~ Hot, Hot Roti for Dada-ji by F. Zia and Ken Min (Lee & Low, 2011)

~ The Have a Good Day Café by Frances Park and Ginger Park, illustrated by Katherine Potter (Lee & Low, 2005)

~ The Ugly Vegetables by Grace Lin (Charlesbridge, 1999)

~ Too Many Tamales by Gary Soto and Ed Martinez (Putnam, 1993)

 

 

My Top Ten Food-Themed Multicultual Books by Grace Lin

In my family instead of saying hello, we say, “Have you eaten yet?” Eating and food has always been a successful way to connect us to culture, familiar as well as exotic–perhaps because it’s so enjoyable!
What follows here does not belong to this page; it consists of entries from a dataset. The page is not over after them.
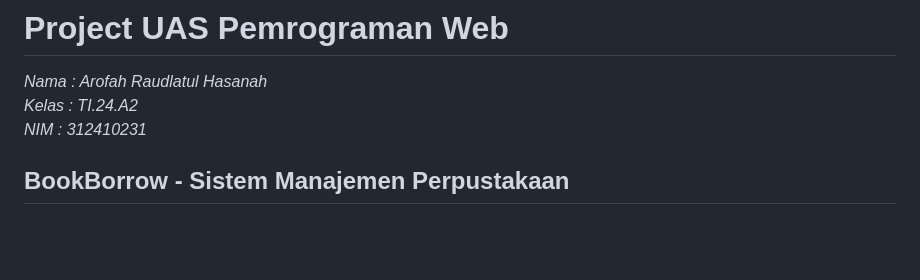
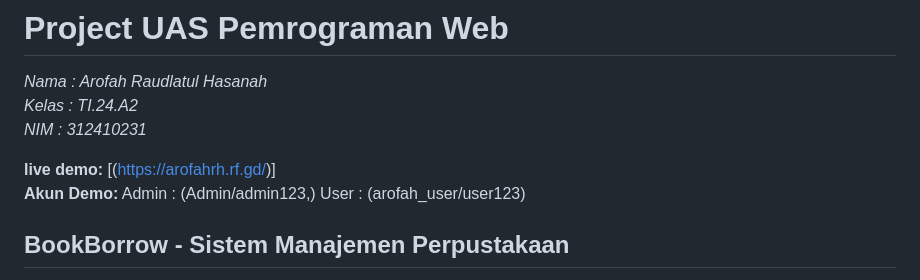
Before and after one commit to arofahrh/projectUAS, a Markdown page: README.md, the part around the change. GitHub-like rendering; blank space fills up the shorter version.

```diff
--- a/README.md
+++ b/README.md
@@ -2,6 +2,9 @@
 _Nama : Arofah Raudlatul Hasanah_
 _Kelas : TI.24.A2_
 _NIM : 312410231_
+
+**live demo:** [(https://arofahrh.rf.gd/)]
+**Akun Demo:** Admin : (Admin/admin123,) User : (arofah_user/user123)
 
 ##  BookBorrow - Sistem Manajemen Perpustakaan
 Aplikasi sederhana yang saya buat yaitu *BookBorrow*, adalah aplikasi berbasis web yang saya buat sebagai alat manajemen untuk pustakawan (Admin) agar mereka dapat dengan mudah mengelola koleksi dan mempercepat proses peminjaman untuk anggota (Pengguna). Fokus utama aplikasi ini adalah kemudahan penggunaan dengan penekanan pada desain dan fungsionalitas. Tema yang saya pilih yaitu  dark wood.
```
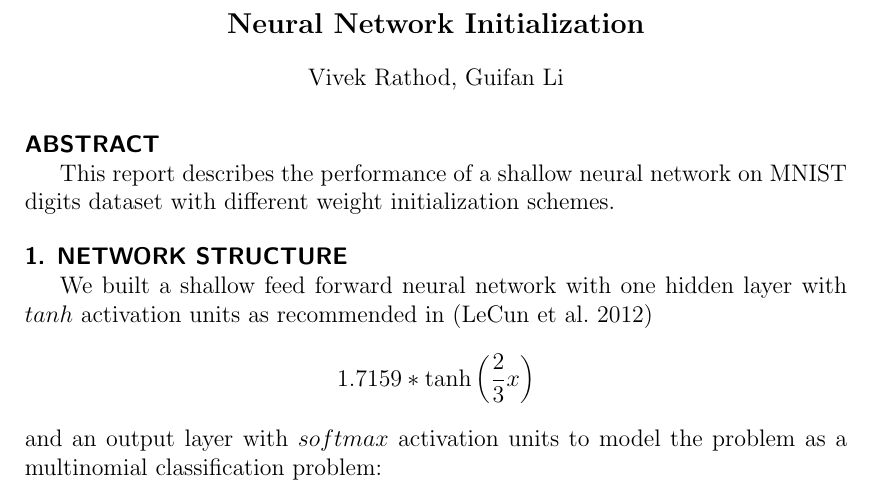
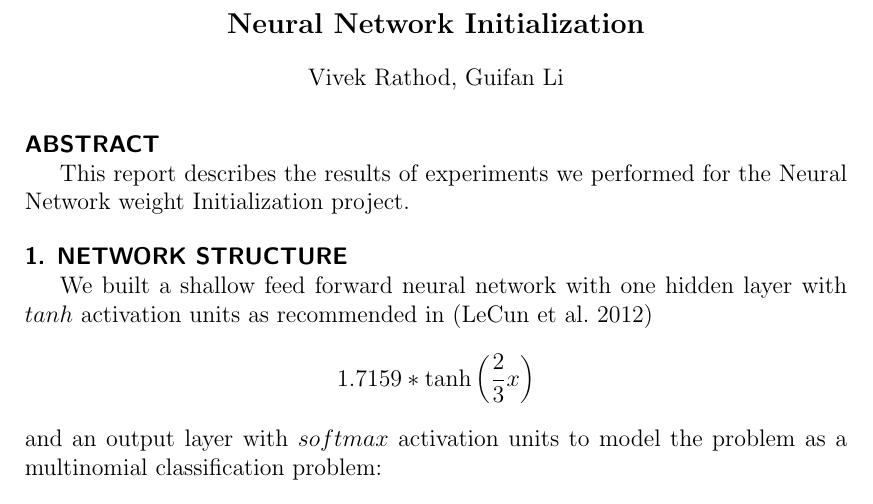
Before and after one commit to vmr2117/nnet, a LaTeX document (documentation/report.tex): part of page 1 of 7, cut so that both start at the same text. Compiled offline with pdfLaTeX.

Commit message:
edit report

```diff
--- a/documentation/report.tex
+++ b/documentation/report.tex
@@ -30,8 +30,8 @@
 \maketitle
 %
 
-\Section{Abstract} This report describes the performance of a shallow neural
-network on MNIST digits dataset with different weight initialization schemes.
+\Section{Abstract} This report describes the results of experiments we
+performed for the Neural Network weight Initialization project.
 
 \Section{1. Network Structure} \label{sec:network_struct} We built a
 shallow feed forward neural network with one hidden layer with $tanh$
```
Also changed, not shown: documentation/report.pdf.
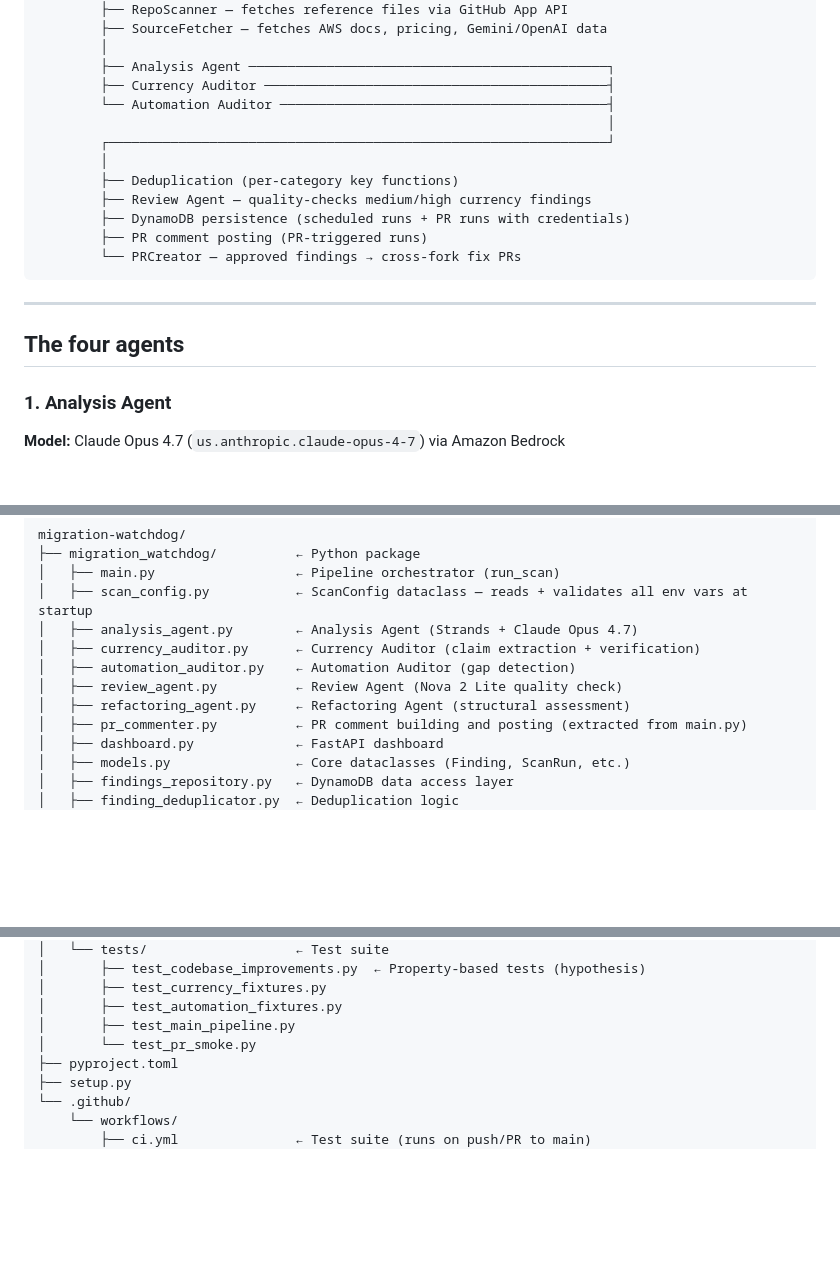
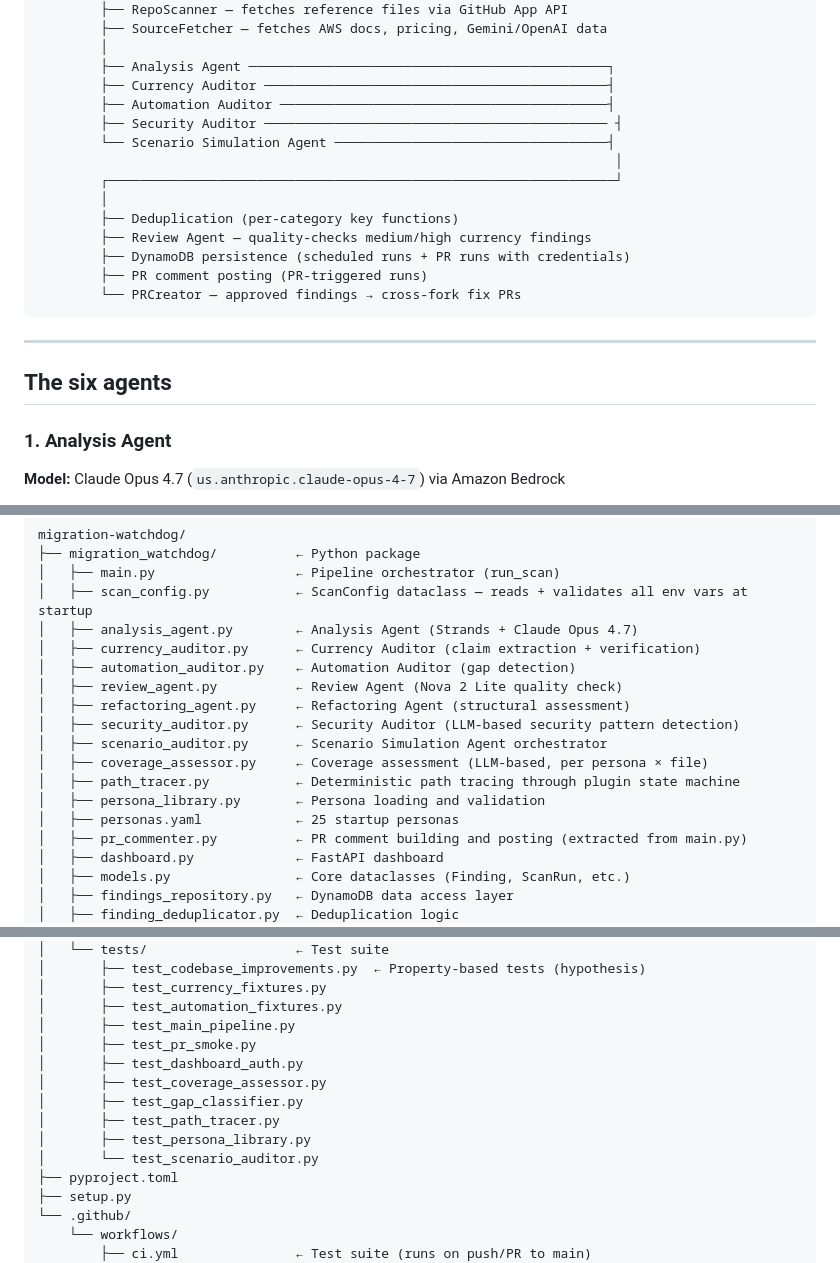
Before and after one commit to herosjourney/migration-watchdog, a Markdown page: README.md, 3 parts joined by grey strips. GitHub-like rendering; blank space fills up the shorter version.

```diff
--- a/README.md
+++ b/README.md
@@ -65,9 +65,11 @@ GitHub PR / weekly cron
         │
         ├── Analysis Agent ──────────────────────────────────────────────┐
         ├── Currency Auditor ────────────────────────────────────────────┤
-        └── Automation Auditor ──────────────────────────────────────────┤
-                                                                         │
-        ┌────────────────────────────────────────────────────────────────┘
+        ├── Automation Auditor ──────────────────────────────────────────┤
+        ├── Security Auditor ──────────────────────────────────────────── ┤
+        └── Scenario Simulation Agent ───────────────────────────────────┤
+                                                                          │
+        ┌─────────────────────────────────────────────────────────────────┘
         │
         ├── Deduplication (per-category key functions)
         ├── Review Agent — quality-checks medium/high currency findings
@@ -78,7 +80,7 @@ GitHub PR / weekly cron
 
 ---
 
-## The four agents
+## The six agents
 
 ### 1. Analysis Agent
 
@@ -416,6 +451,12 @@ migration-watchdog/
 │   ├── automation_auditor.py    ← Automation Auditor (gap detection)
 │   ├── review_agent.py          ← Review Agent (Nova 2 Lite quality check)
 │   ├── refactoring_agent.py     ← Refactoring Agent (structural assessment)
+│   ├── security_auditor.py      ← Security Auditor (LLM-based security pattern detection)
+│   ├── scenario_auditor.py      ← Scenario Simulation Agent orchestrator
+│   ├── coverage_assessor.py     ← Coverage assessment (LLM-based, per persona × file)
+│   ├── path_tracer.py           ← Deterministic path tracing through plugin state machine
+│   ├── persona_library.py       ← Persona loading and validation
+│   ├── personas.yaml            ← 25 startup personas
 │   ├── pr_commenter.py          ← PR comment building and posting (extracted from main.py)
 │   ├── dashboard.py             ← FastAPI dashboard
 │   ├── models.py                ← Core dataclasses (Finding, ScanRun, etc.)
@@ -437,7 +478,13 @@ migration-watchdog/
 │       ├── test_currency_fixtures.py
 │       ├── test_automation_fixtures.py
 │       ├── test_main_pipeline.py
-│       └── test_pr_smoke.py
+│       ├── test_pr_smoke.py
+│       ├── test_dashboard_auth.py
+│       ├── test_coverage_assessor.py
+│       ├── test_gap_classifier.py
+│       ├── test_path_tracer.py
+│       ├── test_persona_library.py
+│       └── test_scenario_auditor.py
 ├── pyproject.toml
 ├── setup.py
 └── .github/
```
Also changed, not shown: other parts of README.md (+43 -5 lines).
So these books about food can be an appetizer to another country, a comfort food of nostalgia or a delicious dessert of both. Hen hao chi!

~ Hiromi’s Hands by Lynne Barasch (Lee & Low, 2007)
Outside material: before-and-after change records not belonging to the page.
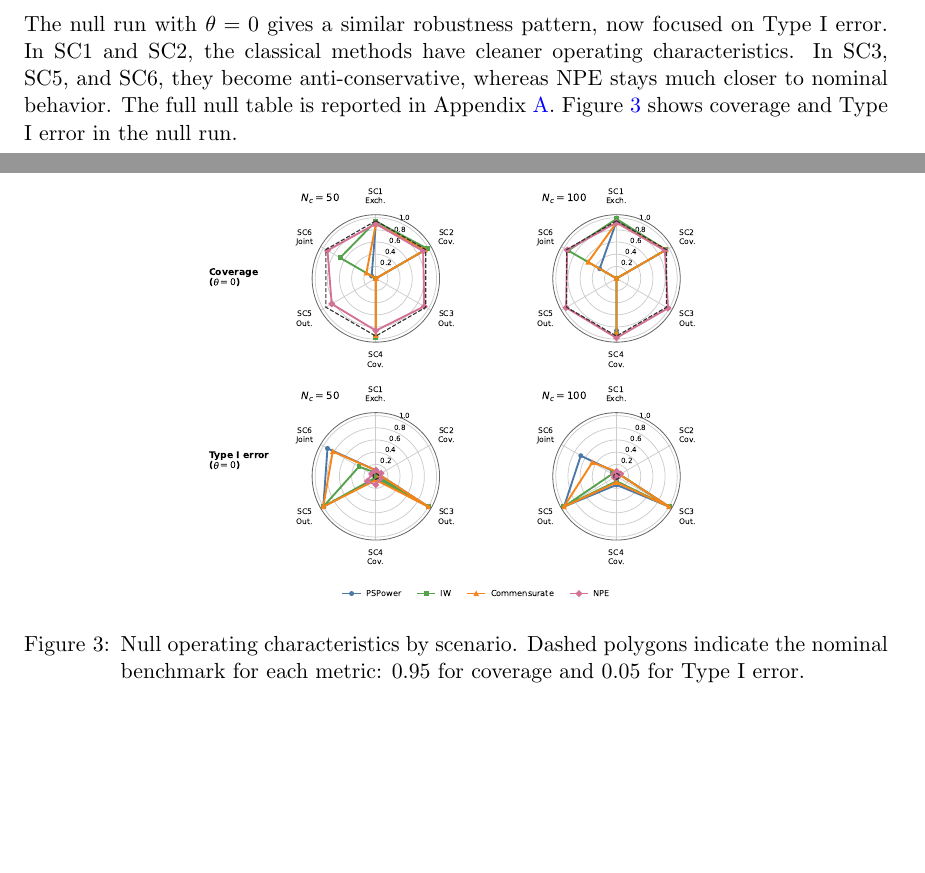
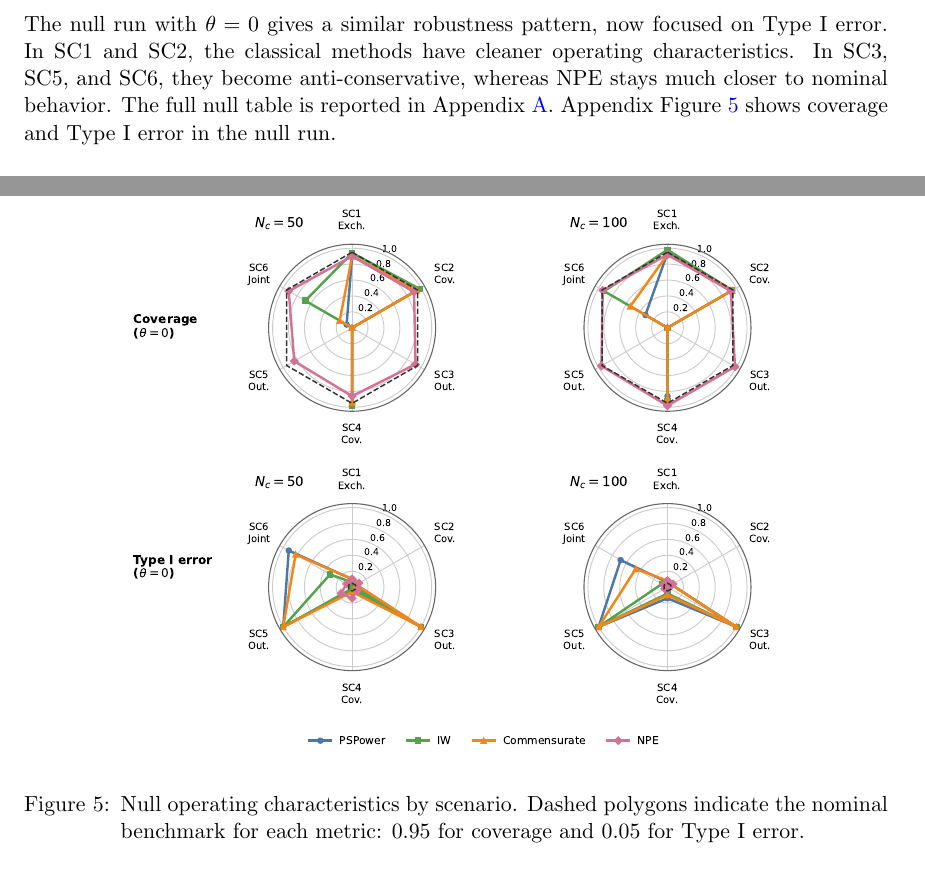
Before and after one commit to ChinHungScott/NPE-for-Bayesian-Dynamic-Borrowing-MLHC-, a LaTeX thesis (main.tex, which reads sections/004simulation.tex, sections/007appendix.tex): two parts of pages 12 and 13 of 28 before the commit and two parts of pages 12 and 25 of 28 after it, joined at a grey line, cut so that both start at the same text, the shorter picture padded with empty space. Compiled offline with pdfLaTeX.

Commit message:
Move null operating figure to appendix

```diff
--- a/sections/004simulation.tex
+++ b/sections/004simulation.tex
@@ -129,18 +129,8 @@ Type I error. In SC1 and SC2, the classical methods have cleaner operating
 characteristics. In SC3, SC5, and SC6, they become anti-conservative, whereas
 NPE stays much closer to nominal behavior.
 The full null table is reported in Appendix~\ref{app:additional-results}.
-Figure~\ref{fig:sim-null-operating} shows coverage and Type I error in the
-null run.
-
-\begin{figure}[!htbp]
-\centering
-\includegraphics[width=.58\textwidth]{fig_hex_null_operating_metrics.pdf}
-\vspace{-0.4em}
-\caption{Null operating characteristics by scenario. Dashed polygons
-indicate the nominal benchmark for each metric: 0.95 for coverage and 0.05 for
-Type I error.}
-\label{fig:sim-null-operating}
-\end{figure}
+Appendix Figure~\ref{fig:app-sim-null-operating} shows coverage and Type I
+error in the null run.
 
 \FloatBarrier
 \subsection{Computational timing}
--- a/sections/007appendix.tex
+++ b/sections/007appendix.tex
@@ -175,6 +175,14 @@ Tables~\ref{tab:sim-full-nonnull} and \ref{tab:sim-full-null}.
 one simulation scenario; the dashed polygon marks nominal 95\% coverage when
 applicable.}
 \label{fig:app-sim-additional}
+\end{center}
+
+\begin{center}
+\includegraphics[width=.76\textwidth]{fig_hex_null_operating_metrics.pdf}
+\captionof{figure}{Null operating characteristics by scenario. Dashed polygons
+indicate the nominal benchmark for each metric: 0.95 for coverage and 0.05 for
+Type I error.}
+\label{fig:app-sim-null-operating}
 \end{center}
 \FloatBarrier
 
```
~ Ganesha’s Sweet Tooth by Sanjay Patel and Emily Haynes, illustrated by Sanjay Patel (Chronicle Books, 2012)

~ Bee-Bim Bop! by Linda Sue Park,illustrated Ho Baek Lee (Clarion, 2005)

~ How My Parents Learned to Eat by Ina R. Friedman, illustrated by Allan Say (Sandpiper, 1987)
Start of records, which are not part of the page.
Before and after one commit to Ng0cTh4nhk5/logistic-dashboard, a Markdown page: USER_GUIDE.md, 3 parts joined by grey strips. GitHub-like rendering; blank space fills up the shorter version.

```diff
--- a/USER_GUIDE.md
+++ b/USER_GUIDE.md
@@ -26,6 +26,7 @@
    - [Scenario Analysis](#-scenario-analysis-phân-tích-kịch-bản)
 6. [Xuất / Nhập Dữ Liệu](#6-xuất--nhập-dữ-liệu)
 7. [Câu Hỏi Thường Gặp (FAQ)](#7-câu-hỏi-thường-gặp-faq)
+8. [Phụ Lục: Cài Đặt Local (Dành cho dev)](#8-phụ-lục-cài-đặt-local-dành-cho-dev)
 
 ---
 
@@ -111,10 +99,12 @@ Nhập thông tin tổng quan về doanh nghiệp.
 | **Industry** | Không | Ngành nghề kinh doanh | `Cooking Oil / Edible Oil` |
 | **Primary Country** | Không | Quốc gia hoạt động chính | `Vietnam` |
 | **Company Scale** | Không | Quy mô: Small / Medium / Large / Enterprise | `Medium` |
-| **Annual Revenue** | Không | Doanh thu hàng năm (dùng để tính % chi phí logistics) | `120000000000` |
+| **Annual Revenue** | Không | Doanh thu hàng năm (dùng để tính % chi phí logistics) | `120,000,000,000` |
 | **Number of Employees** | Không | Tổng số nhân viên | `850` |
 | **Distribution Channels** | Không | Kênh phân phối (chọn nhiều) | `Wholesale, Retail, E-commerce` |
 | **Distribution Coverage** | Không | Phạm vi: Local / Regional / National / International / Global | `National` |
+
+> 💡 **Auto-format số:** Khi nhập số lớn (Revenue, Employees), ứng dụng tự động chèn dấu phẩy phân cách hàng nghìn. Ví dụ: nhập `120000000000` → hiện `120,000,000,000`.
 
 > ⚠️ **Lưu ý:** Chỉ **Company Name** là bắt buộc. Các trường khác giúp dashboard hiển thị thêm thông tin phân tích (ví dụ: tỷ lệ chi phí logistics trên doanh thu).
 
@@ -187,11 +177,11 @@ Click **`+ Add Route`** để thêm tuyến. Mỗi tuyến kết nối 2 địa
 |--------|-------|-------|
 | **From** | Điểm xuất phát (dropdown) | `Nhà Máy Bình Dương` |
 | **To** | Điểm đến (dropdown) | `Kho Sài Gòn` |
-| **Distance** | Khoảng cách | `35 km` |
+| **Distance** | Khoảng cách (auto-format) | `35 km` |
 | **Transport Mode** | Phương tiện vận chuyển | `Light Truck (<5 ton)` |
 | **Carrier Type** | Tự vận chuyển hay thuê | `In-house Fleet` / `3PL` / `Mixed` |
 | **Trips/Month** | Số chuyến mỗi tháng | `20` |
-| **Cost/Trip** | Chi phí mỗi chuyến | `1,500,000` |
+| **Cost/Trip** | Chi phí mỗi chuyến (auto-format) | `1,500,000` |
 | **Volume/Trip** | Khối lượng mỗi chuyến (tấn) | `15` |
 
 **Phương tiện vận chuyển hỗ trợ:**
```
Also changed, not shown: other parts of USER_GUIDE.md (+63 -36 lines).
~ Apple Pie Fourth of July by Janet Wong, illustrated by Margaret Chodos-Irvine (Harcourt, 2002)

~ Everybody Cooks Rice by Norah Dooley, illustrated by Peter Thornton (Carolrhoda Books, 1992)

~ Yoko by Rosemary Wells (Hyperion, 1998)

~ Auntie Yang’s Great Soybean Picnic by Ginnie and Beth Lo (Lee & Low, 2012)

~ Peiling and the Chicken-Fried Christmas by Pauline Chen (Bloomsbury, 2007)

~ Dumpling Soup by Jama K. Rattigan, illustrated by Lillian Hsu Flanders (Little, Brown, 1998)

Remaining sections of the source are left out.